Clemens Scherzer, M.D. is Professor of Neurology at Harvard Medical School and heads the Precision Neurology Program and Center for Advanced Parkinson Research of the American Parkinson Association at Brigham & Women’s Hospital. Scherzer uses genomics, single-cell multi-omics, and computational neurology to develop a future, predictive and preventive health care for Parkinson’s and other common brain diseases. His vision is to systematically map the entire Parkinsome and to thereby decode, simulate, and correct the genetic programs of patients and their brain cells using precision medicine. His laboratory identified five genetic loci driving progression from PD to dementia (Nature Genetics, 2021; Lancet Neurology, 2017) and raised the hypothesis of genetic divergence in the architecture of disease progression and susceptibility. Scherzer’s systems transcriptomics strategies revealed novel gene-regulatory mechanisms and therapeutic targets and were highlighted as “a glimpse into the future of biomedicine”: e.g. the beta2-adrenoreceptors as regulator of the alpha-synuclein gene driving risk of Parkinson (Science, 2017) and PGC1alpha-regulated mitochondrial bioenergetics defects (Science Translational Medicine, 2010). Currently, the lab is mapping the genetic program of 1 million human brain cells (e.g. Parkinson Cell Atlas in 5D) and exploring the vast universe of noncoding RNAs (Nature Neuroscience, 2018).

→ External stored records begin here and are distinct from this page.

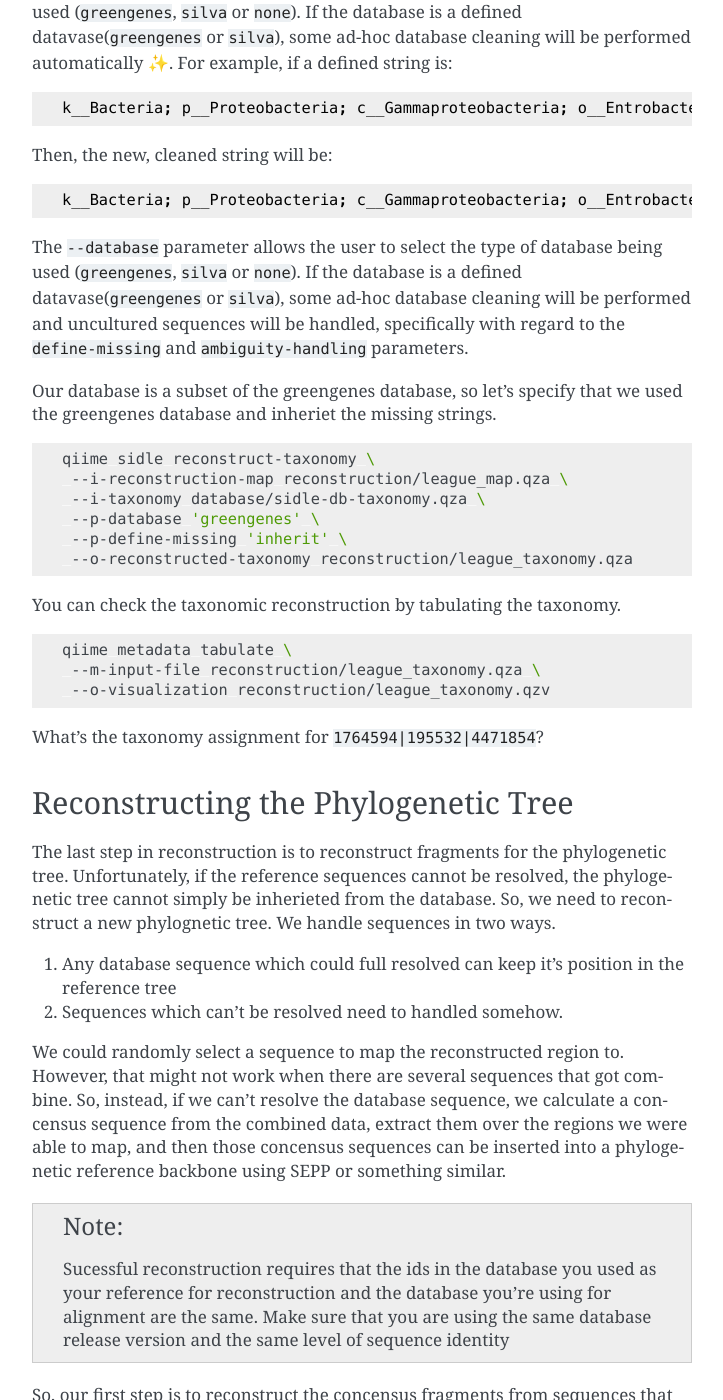
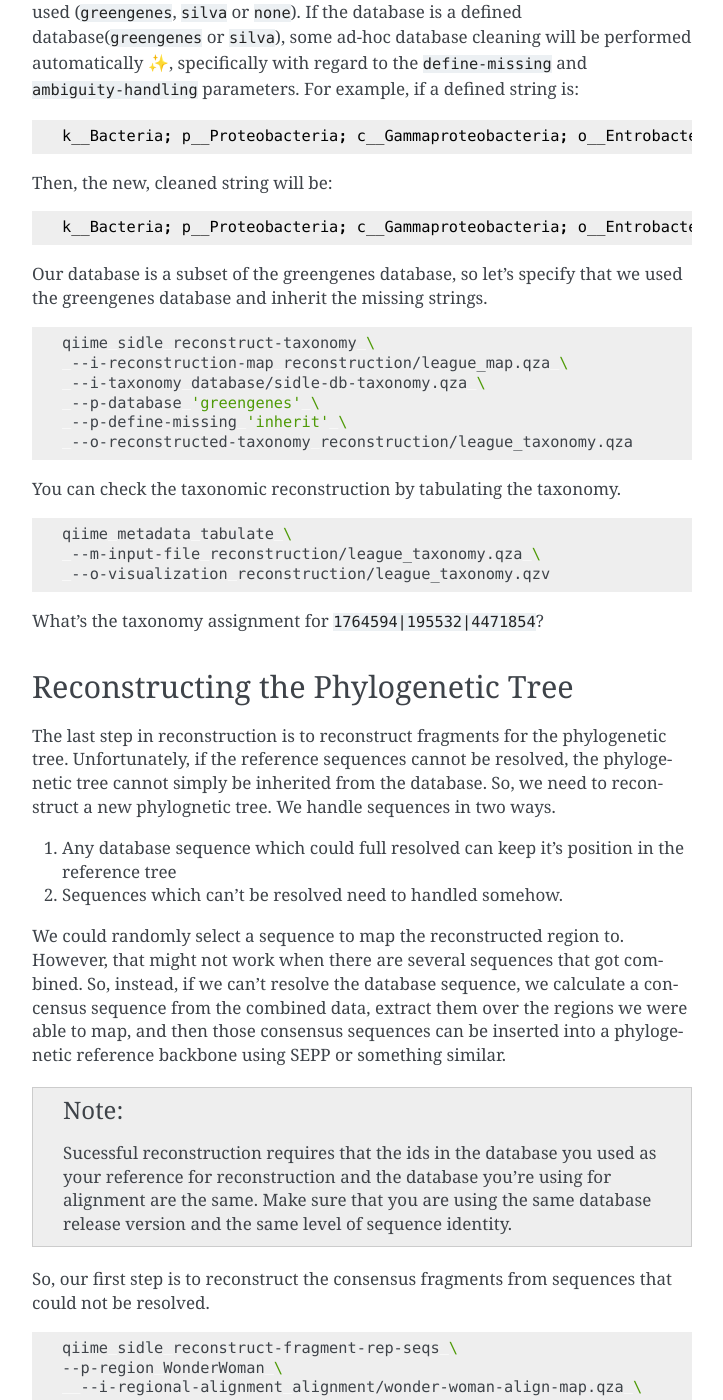
Before and after one commit to jwdebelius/q2-sidle, a Sphinx documentation site: the page built from docs/source/reconstruction.rst, in a window 1280 px wide and 1400 px high, scrolled down 4112 px. Shown: the whole window, without its empty margins (388-1111 px from the left). Built offline with Sphinx 7.4.7, drawn with Linux system fonts in a browser that asks for light colours; some of the changed text lies outside the part shown.

Commit message:
spelling and missing words

```diff
--- a/docs/source/reconstruction.rst
+++ b/docs/source/reconstruction.rst
@@ -1,7 +1,7 @@
 Sequence Reconstruction
 =======================
 
-The core of the SMURF algorithm is based on the kmer-based reconstruction of short regions into a full length framework. Within Sidle, there are two steps in database reconstruction. First, ASVs are aligned on a regional basis to generate the local kmer-based alignment. Then, the full collection of sequences is assembled into a reconstructed table of counts. For this example, we’ll work with a small, entirely artifical subset of samples that are designed to run quickly.
+The core of the SMURF algorithm is based on the kmer-based reconstruction of short regions into a full-length framework. Within Sidle, there are two steps in database reconstruction. First, ASVs are aligned on a regional basis to generate the local kmer-based alignment. Then, the full collection of sequences is assembled into a reconstructed table of counts. For this example, we’ll work with a small, entirely artifical subset of samples that are designed to run quickly.
 
 You can get the tutorial data `here`_ or by running
 
@@ -27,7 +27,7 @@ database data.
 Regional alignment
 ------------------
 
-The first step in reconstruction is to perform per-region alignment between the sequences and the database. We’ll do this with the ``align-regional-kmers`` command. We set the reference database that we extracted previously as the (``--kmer-db-fp``). The ASV represent sequences are passed as the ``--rep-seq-fp``. Finally, we supply a regional defination. This should be the same as the region name that you gave when you extracted the kmers. In this case, the region name was “WonderWoman”.
+The first step in reconstruction is to perform per-region alignment between the sequences and the database. We’ll do this with the ``align-regional-kmers`` command. We set the reference database that we extracted previously as the ``--kmer-db-fp``. The ASV represent sequences and are passed as the ``--rep-seq-fp``. Finally, we supply a regional definition. This should be the same as the region name that you gave when you extracted the kmers. In this case, the region name was “WonderWoman”.
 
 .. code-block:: bash
 
@@ -37,7 +37,7 @@ The first step in reconstruction is to perform per-region alignment between the
      --p-region WonderWoman \
      --o-regional-alignment alignment/wonder-woman-align-map.qza
 
-This will output an alignment file and any ASV sequences whcih wouldn't be aligned to the database, for your own record keeping.
+This will output an alignment file and any ASV sequences which wouldn't be aligned to the database, for your own record keeping.
 
 .. Note::
 
@@ -63,18 +63,18 @@ Using the same parameters, you will need need to align the other two regions.
 	 --p-region Green-Lantern \
 	 --o-regional-alignment alignment/green-lantern-align-map.qza
 
-Now, you have all three local alignments prepared, you’re ready to
+Now, you have all three local alignments prepared, you're ready to
 reconstruct your table.
 
 Table Reconstruction
 --------------------
 
-The table is reconstucted in 3 parts. First, the regional fragments get re-assembled into complete database sequences. Then, the relative abundance of the pooled counts gets computed through an optimization process. Finally, the relative abundance is used to reconstruct table of counts.
+The table is reconstucted in three steps. First, the regional fragments get re-assembled into complete database sequences. Then, the relative abundance of the pooled counts gets computed through an optimization process. Finally, the relative abundance is used to reconstruct a table of counts.
 
 Parameters
 ++++++++++
 
-The ``max-mismatch`` and ``per-nucleotide-error`` are used to estimate the probability that a sequence that from the reference is actually a sequencing error or belongs to that sequence. The ``max-mismatch`` value used in reconstruction should match the alignment; by default this is 2 but you may choose to change it in alignmnent with your sequencing length. The authors of the method claim the error rate doesn’t matter; we refer interested reader to original paper’s supplemental material.
+The ``max-mismatch`` and ``per-nucleotide-error`` are used to estimate the probability that a sequence that differs from the reference is actually a sequencing error or belongs to that sequence. The ``max-mismatch`` value used in reconstruction should match the alignment; by default this is 2 but you may choose to change it in alignmnent with your sequencing length. The authors of the method claim the error rate doesn’t matter; we refer interested reader to original paper’s supplemental material.
 
 The ``min-abundance`` determines the relative abundance of a database sequence to be excluded during optimization.
 
@@ -121,14 +121,14 @@ The second output is a summary. The summary can be used to evaluate the quality
      --o-visualization reconstruction/league_summary.qzv
 
 
-Let’s look at the information for the unresolve feature, ``1764594|195532|4471854``. How many regions is it found it?
+Let’s look at the information for the unresolved feature, ``1764594|195532|4471854``. How many regions has it found?
 
 Taxonomic Reconstruction
 ------------------------
 
 Now you have the table reconstructed, you’re ready to reconstruct the taxonomy to match. Specifcially, this process addresses cases where multiple database sequences cannot be untangled. The function takes the database map generated during reconstruction and the taxonomy associated with the database, and returns the reconstructed taxonomy.
 
-There are three possible general cases for a set of shared sequences. First, they can share the full taxonomic string, second they may differ at some point, or third, they may be same until one is missing an assignment. Let’s start with the simpliest case. If we have two database sequences::
+There are three possible general cases for a set of shared sequences. First, they can share the full taxonomic string; second, they may differ at some point: or third, they may be same until one is missing an assignment. Let’s start with the simplest case. If we have two database sequences::
 
    1234    k__Bacteria; p__Firmictues; c__Clostridia; o__Clostridiales; f__Lachnospiraceae; g__Blautia; s__obeum
    1235    k__Bacteria; p__Firmictues; c__Clostridia; o__Clostridiales; f__Lachnospiraceae; g__Blautia; s__obeum
@@ -146,7 +146,7 @@ In that case, the algorithm would keep the taxonomic assignment associated with
 
    1236 | 1237 k__Bacteria; p__Firmictues; c__Clostridia; o__Clostridiales; f__Lachnospiraceae; g__Blautia | g__Roseburia; g__Blautia | g__Rosburia
 
-If the ``--database`` parameter allows the user to select the type of database being used (``greengenes``, ``silva`` or ``none``). If the database is a defined datavase(``greengenes`` or ``silva``), some ad-hoc database cleaning will be performed automatically ✨. For example, if a defined string is::
+The ``--database`` parameter allows the user to select the type of database being used (``greengenes``, ``silva`` or ``none``). If the database is a defined database(``greengenes`` or ``silva``), some ad-hoc database cleaning will be performed automatically ✨, specifically with regard to the ``define-missing`` and ``ambiguity-handling`` parameters. For example, if a defined string is::
 
    k__Bacteria; p__Proteobacteria; c__Gammaproteobacteria; o__Entrobacteriales; f__Enterobacteriaceae; g__; s__
 
@@ -154,9 +154,7 @@ Then, the new, cleaned string will be::
 
     k__Bacteria; p__Proteobacteria; c__Gammaproteobacteria; o__Entrobacteriales; f__Enterobacteriaceae; g__unsp. f. Enterobacteriaceae; s__unsp. f. Enterobacteriaceae
 
-The ``--database`` parameter allows the user to select the type of database being used (``greengenes``, ``silva`` or ``none``). If the database is a defined datavase(``greengenes`` or ``silva``), some ad-hoc database cleaning will be performed and uncultured sequences will be handled, specifically with regard to the ``define-missing`` and ``ambiguity-handling`` parameters.
-
-Our database is a subset of the greengenes database, so let’s specify that we used the greengenes database and inheriet the missing strings.
+Our database is a subset of the greengenes database, so let’s specify that we used the greengenes database and inherit the missing strings.
 
 .. code-block:: shell
 
@@ -180,18 +178,18 @@ What’s the taxonomy assignment for ``1764594|195532|4471854``?
 Reconstructing the Phylogenetic Tree
 ------------------------------------
 
-The last step in reconstruction is to reconstruct fragments for the phylogenetic tree. Unfortunately, if the reference sequences cannot be resolved, the phylogenetic tree cannot simply be inherieted from the database. So, we need to reconstruct a new phylognetic tree. We handle sequences in two ways.
+The last step in reconstruction is to reconstruct fragments for the phylogenetic tree. Unfortunately, if the reference sequences cannot be resolved, the phylogenetic tree cannot simply be inherited from the database. So, we need to reconstruct a new phylognetic tree. We handle sequences in two ways.
 
 1. Any database sequence which could full resolved can keep it’s position in the reference tree
 2. Sequences which can’t be resolved need to handled somehow.
 
-We could randomly select a sequence to map the reconstructed region to. However, that might not work when there are several sequences that got combine. So, instead, if we can’t resolve the database sequence, we calculate a concensus sequence from the combined data, extract them over the regions we were able to map, and then those concensus sequences can be inserted into a phylogenetic reference backbone using SEPP or something similar.
+We could randomly select a sequence to map the reconstructed region to. However, that might not work when there are several sequences that got combined. So, instead, if we can’t resolve the database sequence, we calculate a concensus sequence from the combined data, extract them over the regions we were able to map, and then those consensus sequences can be inserted into a phylogenetic reference backbone using SEPP or something similar.
 
 .. Note::
 
-	Sucessful reconstruction requires that the ids in the database you used as your reference for reconstruction and the database you’re using for alignment are the same. Make sure that you are using the same database release version and the same level of sequence identity
+	Sucessful reconstruction requires that the ids in the database you used as your reference for reconstruction and the database you’re using for alignment are the same. Make sure that you are using the same database release version and the same level of sequence identity.
 
-So, our first step is to reconstruct the concensus fragments from sequences that could not be resolved.
+So, our first step is to reconstruct the consensus fragments from sequences that could not be resolved.
 
 .. code-block:: shell
 
@@ -260,7 +258,7 @@ Reconstructing the Table
 * Make sure your :ref:`input manifest <Table Reconstruction>` conforms to the guidelines
 * Your region names must  match between the alignment, kmer, and manifest
 * ``count-degenerates`` will control how the summary describes differences in the sequences
-* ``max-mismatch`` helps determine the probability sequences should be retained. This should match what was passed to the alignment.
+* ``max-mismatch`` helps determine the probability that sequences should be retained. This should match what was passed to the alignment.
 * **NOTE**: THIS WILL CHANGE IN THE NEAR FUTURE. DON'T LET PERFECT BE THE ENEMY OF GOOD ENOUGH
 
 **Syntax**
@@ -312,8 +310,8 @@ Reconstructing taxonomy
 Reconstructing the Tree
 +++++++++++++++++++++++
 
-* A phylogenetic tree can be reconstructed by first, estimating the concensus fragments for the original sequences and then inserting them into a tree.
-* See the `q2-fragment-insertion`_ documentation for more inforation
+* A phylogenetic tree can be reconstructed by first estimating the consensus fragments for the original sequences and then inserting them into a tree.
+* See the `q2-fragment-insertion`_ documentation for more information
 
 **Fragment reconstruction syntax**
 
```
Also changed, not shown: other parts of docs/source/reconstruction.rst (+2 -2 lines).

Dr Scherzer co-founded the three major biobanks for Parkinson’s disease, including the Harvard Biomarkers Study, and serves on the Scientific Advisory Board of the American Parkinson Disease Foundation. His work was recognized by the Dr. Paul Beeson and the George C. Cotzias Memorial Awards, and featured in Science, Scientific American, Washington Post, US News & World Reports, and NOVA Next.